Could you copy each line of the entries that contains "react"?

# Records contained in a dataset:
--------------------
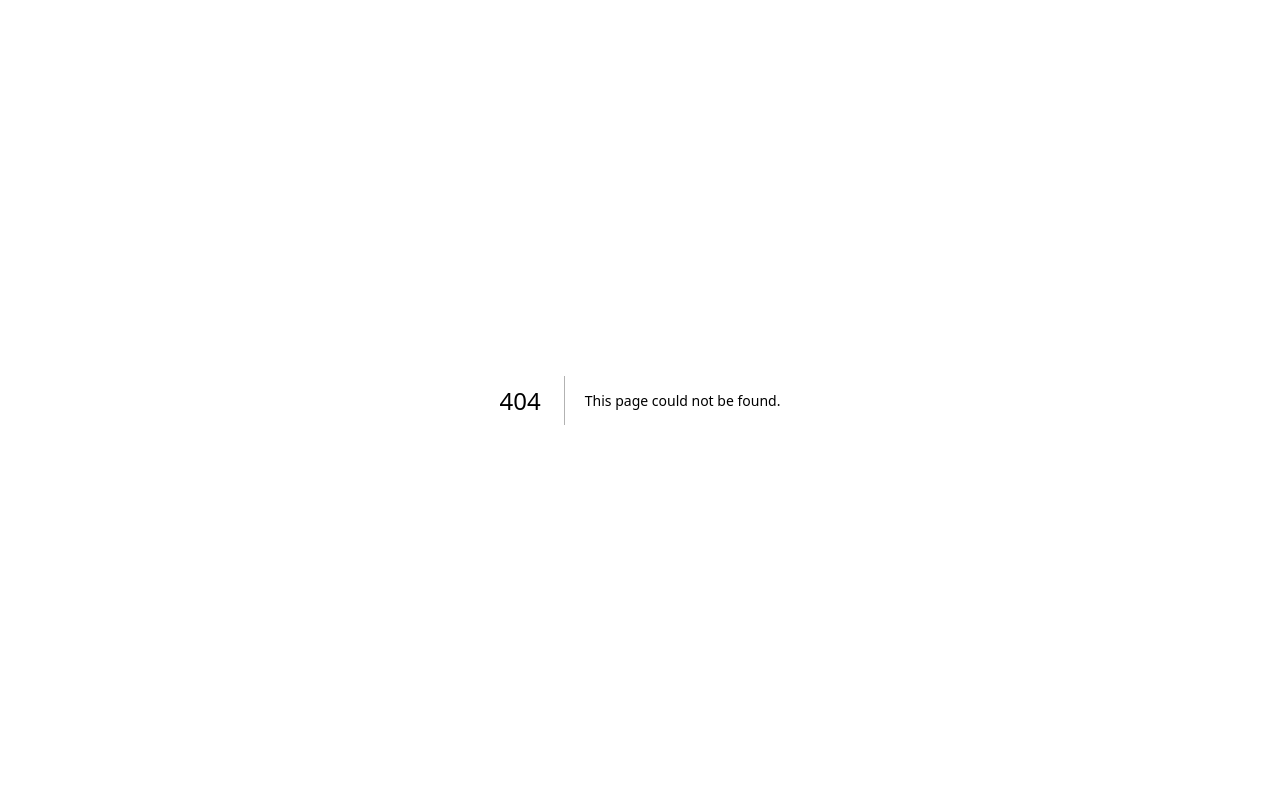
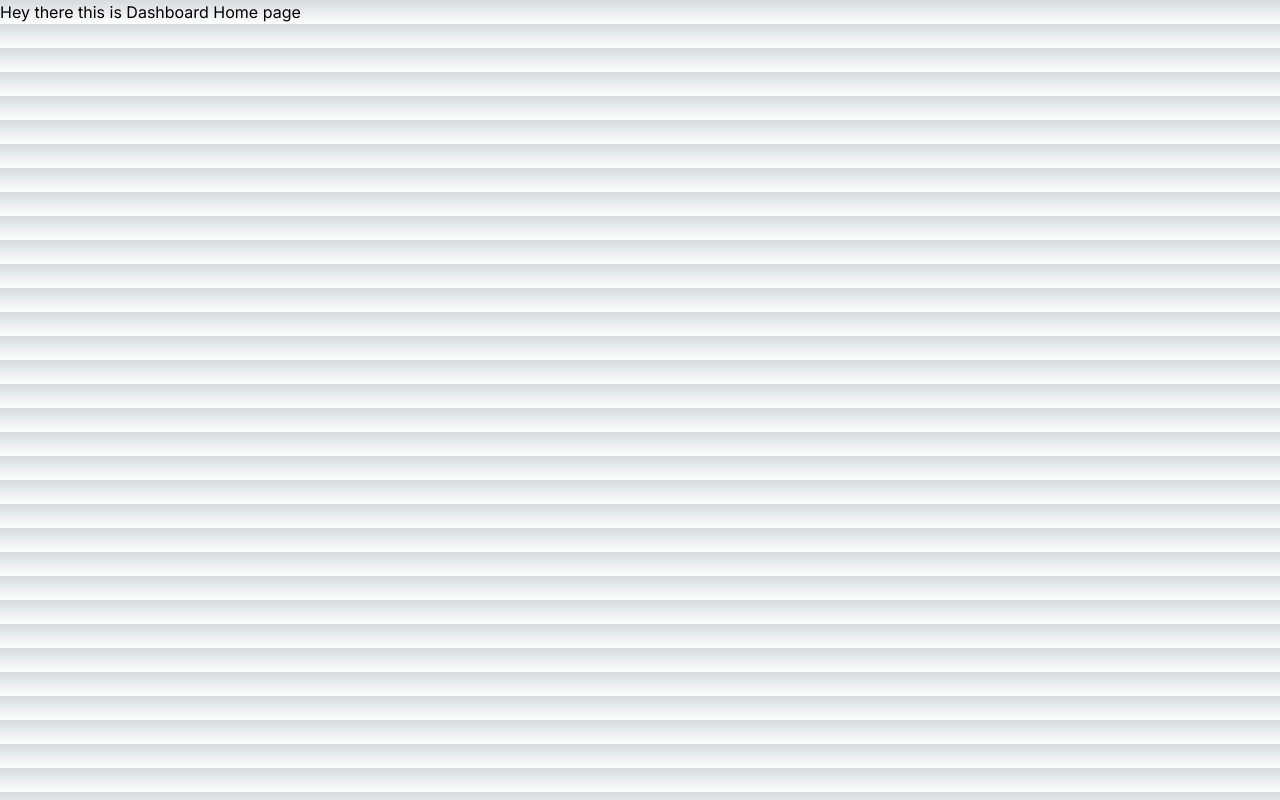
Before and after one commit to tofail-ahmed/nextfolio, a Next.js app: page /dashboard in a window 1280 px wide. Before the commit this address had no page. Built offline with nearby package versions, Linux system fonts and the light colour scheme.

Commit message:
dashboard initiated

```diff
--- a/next.config.js
+++ b/next.config.js
@@ -1,4 +1,6 @@
 /** @type {import('next').NextConfig} */
-const nextConfig = {}
+const nextConfig = {
+
+}
 
 module.exports = nextConfig
--- /dev/null
+++ b/src/app/(Dashboard)/dashboard/layout.js
@@ -0,0 +1,13 @@
+import React from 'react';
+
+const layout = ({children}) => {
+      return (
+
+                 <div>
+                   {children}
+                 </div>
+
+      );
+};
+
+export default layout;
--- /dev/null
+++ b/src/app/(Dashboard)/dashboard/page.jsx
@@ -0,0 +1,11 @@
+import React from 'react';
+
+const DashboardPage = () => {
+      return (
+            <div>
+               <h1>Hey there this is Dashboard Home page</h1>
+            </div>
+      );
+};
+
+export default DashboardPage;
--- a/src/app/api/send/route.js
+++ /dev/null
@@ -1,28 +0,0 @@
-import { NextResponse } from "next/server";
-import { Resend } from "resend";
-
-const resend = new Resend("re_HQ8EDLpH_GNTeWaYt8yyhwdhLPnphk2Rr");
-const toEmail = "atofail50@gmail.com";
-
-export async function POST(req, res) {
-  const { email, subject, message } = await req.json();
-  console.log(email, subject, message);
-  try {
-    const data = await resend.emails.send({
-      from: email, // Set the 'from' field to the sender's email address
-      to: toEmail, // Set the 'to' field to the recipient's email address
-      subject: subject,
-      react: (
-        <>
-          <h1>{subject}</h1>
-          <p>Thank you for contacting us!</p>
-          <p>New message submitted:</p>
-          <p>{message}</p>
-        </>
-      ),
-    });
-    return NextResponse.json(data);
-  } catch (error) {
-    return NextResponse.json({ error });
-  }
-}
--- a/src/app/components/Navbar.jsx
+++ b/src/app/components/Navbar.jsx
@@ -1,6 +1,6 @@
 "use client";
 import Link from "next/link";
-import React, { useState } from "react";
+import React, { useState ,useEffect} from "react";
 import NavLink from "./NavLink";
 import { Bars3Icon, XMarkIcon } from "@heroicons/react/24/solid";
 import MenuOverlay from "./MenuOverlay";
@@ -25,9 +25,18 @@ const navLinks = [
     title: "Skills",
     path: "#skills",
   },
+
 ];
 
 const Navbar = () => {
+  // const [user,setUser]=useState(null)
+
+  // const email = "atofail50@gmail.com";
+  //  const password = "123456";
+  //  const user={
+  //   email,password
+  //  }
+
   const [navbarOpen, setNavbarOpen] = useState(false);
   const closeNav = () => {
     setNavbarOpen(false);
@@ -59,6 +68,7 @@ const Navbar = () => {
               className="flex items-center px-3 py-2 border rounded border-slate-200 text-slate-200 hover:text-white hover:border-white"
             >
               <XMarkIcon className="h-5 w-5" />
+
             </button>
           )}
         </div>
@@ -69,6 +79,13 @@ const Navbar = () => {
                 <NavLink href={link.path} title={link.title} />
               </li>
             ))}
+            <li>
+           {/* {
+
+            user? ( <NavLink href="/" title="Dashboard" />):(<NavLink href="/login" title="Login" />)
+           } */}
+<NavLink href="/dashboard" title="Dashboard" />
+            </li>
           </ul>
         </div>
       </div>
--- a/tailwind.config.js
+++ b/tailwind.config.js
@@ -1,5 +1,6 @@
 /** @type {import('tailwindcss').Config} */
 const colors = require("tailwindcss/colors");
+
 module.exports = {
   content: [
     "./src/pages/**/*.{js,ts,jsx,tsx,mdx}",
@@ -18,12 +19,12 @@ module.exports = {
       ...colors,
       primary: colors.purple,
       secondary: colors.pink,
-        // Replace the old color names with the new ones
-        sky: colors.lightBlue, // lightBlue renamed to sky
-        stone: colors.warmGray, // warmGray renamed to stone
-        neutral: colors.trueGray, // trueGray renamed to neutral
-        gray: colors.coolGray, // coolGray renamed to gray
-        slate: colors.blueGray, // blueGray renamed to slatey
+      // Use the new color names directly
+      sky: colors.sky,       // lightBlue renamed to sky
+      stone: colors.stone,   // warmGray renamed to stone
+      neutral: colors.neutral, // trueGray renamed to neutral
+      gray: colors.gray,     // coolGray renamed to gray
+      slate: colors.slate,   // blueGray renamed to slate
     },
   },
   plugins: [],
```
Also changed, not shown: package.json (+5 -5 lines), src/app/components/ProjectsSection.jsx (+11 -4 lines), 1 other file (tests, documents, lock files or other folders).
--------------------
# Answer to the problem:
+import React from 'react';
+import React from 'react';
-      react: (
-import React, { useState } from "react";
+import React, { useState ,useEffect} from "react";
 import { Bars3Icon, XMarkIcon } from "@heroicons/react/24/solid";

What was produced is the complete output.